**What you have to do:** Find every line in the entries that holds the string "input" and report it.

[Opening Provided data section]

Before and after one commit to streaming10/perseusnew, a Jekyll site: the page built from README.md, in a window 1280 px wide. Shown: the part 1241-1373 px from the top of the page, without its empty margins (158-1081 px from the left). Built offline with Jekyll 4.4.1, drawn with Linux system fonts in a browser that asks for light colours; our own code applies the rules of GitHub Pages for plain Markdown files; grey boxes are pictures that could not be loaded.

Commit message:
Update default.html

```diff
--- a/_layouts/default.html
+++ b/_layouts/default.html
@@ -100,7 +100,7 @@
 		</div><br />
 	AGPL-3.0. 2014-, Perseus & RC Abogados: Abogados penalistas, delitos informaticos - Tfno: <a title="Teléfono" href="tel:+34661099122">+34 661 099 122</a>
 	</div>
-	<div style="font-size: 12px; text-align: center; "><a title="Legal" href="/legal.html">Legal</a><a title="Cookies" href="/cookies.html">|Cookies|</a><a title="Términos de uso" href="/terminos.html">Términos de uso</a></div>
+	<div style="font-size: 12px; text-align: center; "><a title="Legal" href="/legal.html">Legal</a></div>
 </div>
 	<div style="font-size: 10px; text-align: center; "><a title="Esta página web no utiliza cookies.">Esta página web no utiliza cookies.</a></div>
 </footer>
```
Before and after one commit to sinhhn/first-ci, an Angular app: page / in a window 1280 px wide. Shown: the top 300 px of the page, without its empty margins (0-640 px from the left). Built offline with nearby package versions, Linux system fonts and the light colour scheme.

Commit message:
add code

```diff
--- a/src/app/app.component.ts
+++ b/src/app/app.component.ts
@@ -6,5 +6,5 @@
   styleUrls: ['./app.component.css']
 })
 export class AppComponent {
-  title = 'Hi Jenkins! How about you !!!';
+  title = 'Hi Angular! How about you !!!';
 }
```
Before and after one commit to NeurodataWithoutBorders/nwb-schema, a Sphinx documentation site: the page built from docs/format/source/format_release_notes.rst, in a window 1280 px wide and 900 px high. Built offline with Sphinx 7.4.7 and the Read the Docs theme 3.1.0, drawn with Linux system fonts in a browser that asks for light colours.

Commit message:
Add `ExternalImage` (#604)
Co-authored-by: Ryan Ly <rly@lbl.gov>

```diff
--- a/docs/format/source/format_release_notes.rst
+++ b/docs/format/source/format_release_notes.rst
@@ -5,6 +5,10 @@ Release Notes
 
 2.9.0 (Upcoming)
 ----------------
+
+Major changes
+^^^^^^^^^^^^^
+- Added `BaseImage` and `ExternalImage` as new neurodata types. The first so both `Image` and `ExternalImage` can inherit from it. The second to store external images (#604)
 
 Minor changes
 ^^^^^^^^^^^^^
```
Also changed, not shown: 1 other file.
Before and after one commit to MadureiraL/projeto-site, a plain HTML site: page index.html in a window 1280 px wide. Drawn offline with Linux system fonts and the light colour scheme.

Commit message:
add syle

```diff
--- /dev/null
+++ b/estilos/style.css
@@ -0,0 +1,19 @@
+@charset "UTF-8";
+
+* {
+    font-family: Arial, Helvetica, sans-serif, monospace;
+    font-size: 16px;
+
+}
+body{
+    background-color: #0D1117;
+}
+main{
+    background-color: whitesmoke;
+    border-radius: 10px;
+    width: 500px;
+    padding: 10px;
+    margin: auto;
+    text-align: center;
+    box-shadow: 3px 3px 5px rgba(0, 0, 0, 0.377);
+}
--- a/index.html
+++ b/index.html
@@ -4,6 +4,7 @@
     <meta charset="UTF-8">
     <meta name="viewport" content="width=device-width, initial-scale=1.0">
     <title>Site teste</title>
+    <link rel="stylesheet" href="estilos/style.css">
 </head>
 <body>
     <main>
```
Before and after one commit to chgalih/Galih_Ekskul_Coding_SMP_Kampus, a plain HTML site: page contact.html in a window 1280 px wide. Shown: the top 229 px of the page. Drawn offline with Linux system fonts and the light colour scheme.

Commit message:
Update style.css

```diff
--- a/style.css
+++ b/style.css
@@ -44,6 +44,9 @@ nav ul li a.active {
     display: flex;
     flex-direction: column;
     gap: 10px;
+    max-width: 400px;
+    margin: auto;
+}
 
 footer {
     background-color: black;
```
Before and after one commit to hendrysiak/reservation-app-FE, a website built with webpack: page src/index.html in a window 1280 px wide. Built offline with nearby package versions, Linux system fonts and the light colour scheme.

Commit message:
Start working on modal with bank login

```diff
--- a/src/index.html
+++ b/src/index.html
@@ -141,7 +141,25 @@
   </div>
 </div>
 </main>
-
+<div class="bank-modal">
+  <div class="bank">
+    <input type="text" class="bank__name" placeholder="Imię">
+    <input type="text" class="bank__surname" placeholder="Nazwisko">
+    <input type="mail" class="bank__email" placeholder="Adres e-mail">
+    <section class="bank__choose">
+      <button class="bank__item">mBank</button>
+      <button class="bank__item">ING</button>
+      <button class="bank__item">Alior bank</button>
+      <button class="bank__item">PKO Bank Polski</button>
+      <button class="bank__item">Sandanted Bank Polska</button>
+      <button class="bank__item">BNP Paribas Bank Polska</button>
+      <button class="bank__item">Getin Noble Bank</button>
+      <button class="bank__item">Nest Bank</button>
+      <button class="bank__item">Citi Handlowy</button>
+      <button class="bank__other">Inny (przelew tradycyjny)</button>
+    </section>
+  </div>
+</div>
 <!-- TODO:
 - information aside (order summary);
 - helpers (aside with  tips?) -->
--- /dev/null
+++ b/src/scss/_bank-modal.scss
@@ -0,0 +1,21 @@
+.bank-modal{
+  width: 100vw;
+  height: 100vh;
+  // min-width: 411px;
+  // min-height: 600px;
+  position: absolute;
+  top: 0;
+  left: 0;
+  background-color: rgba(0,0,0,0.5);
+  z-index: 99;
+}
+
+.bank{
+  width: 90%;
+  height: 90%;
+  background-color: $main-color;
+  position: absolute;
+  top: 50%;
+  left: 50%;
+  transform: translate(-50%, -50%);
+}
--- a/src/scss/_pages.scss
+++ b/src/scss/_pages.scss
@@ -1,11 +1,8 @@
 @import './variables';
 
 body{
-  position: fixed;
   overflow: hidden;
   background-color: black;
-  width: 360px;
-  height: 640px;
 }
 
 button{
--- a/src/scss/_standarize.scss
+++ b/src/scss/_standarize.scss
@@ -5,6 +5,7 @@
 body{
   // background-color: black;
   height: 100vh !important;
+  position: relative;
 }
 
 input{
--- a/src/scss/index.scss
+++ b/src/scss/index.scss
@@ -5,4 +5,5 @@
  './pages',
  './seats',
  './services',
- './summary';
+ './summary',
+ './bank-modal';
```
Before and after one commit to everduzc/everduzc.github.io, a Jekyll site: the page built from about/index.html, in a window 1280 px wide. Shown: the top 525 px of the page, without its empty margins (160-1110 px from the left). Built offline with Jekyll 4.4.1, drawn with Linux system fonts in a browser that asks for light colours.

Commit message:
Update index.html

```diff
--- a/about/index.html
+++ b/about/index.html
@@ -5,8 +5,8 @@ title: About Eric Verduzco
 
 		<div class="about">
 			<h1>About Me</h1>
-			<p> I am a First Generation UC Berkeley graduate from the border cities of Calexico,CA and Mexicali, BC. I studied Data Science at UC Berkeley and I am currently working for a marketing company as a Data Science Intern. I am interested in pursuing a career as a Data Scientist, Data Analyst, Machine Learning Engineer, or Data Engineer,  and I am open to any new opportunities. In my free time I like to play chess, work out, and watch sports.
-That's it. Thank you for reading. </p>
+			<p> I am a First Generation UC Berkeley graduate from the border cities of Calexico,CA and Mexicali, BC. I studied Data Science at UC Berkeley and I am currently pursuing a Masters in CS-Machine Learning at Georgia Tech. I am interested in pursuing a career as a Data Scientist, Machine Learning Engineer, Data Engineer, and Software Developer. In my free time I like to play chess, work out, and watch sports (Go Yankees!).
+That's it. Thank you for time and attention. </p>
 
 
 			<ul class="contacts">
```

[Closing Provided data section]

**Result of this task:**
+    <input type="text" class="bank__name" placeholder="Imię">
+    <input type="text" class="bank__surname" placeholder="Nazwisko">
+    <input type="mail" class="bank__email" placeholder="Adres e-mail">
 input{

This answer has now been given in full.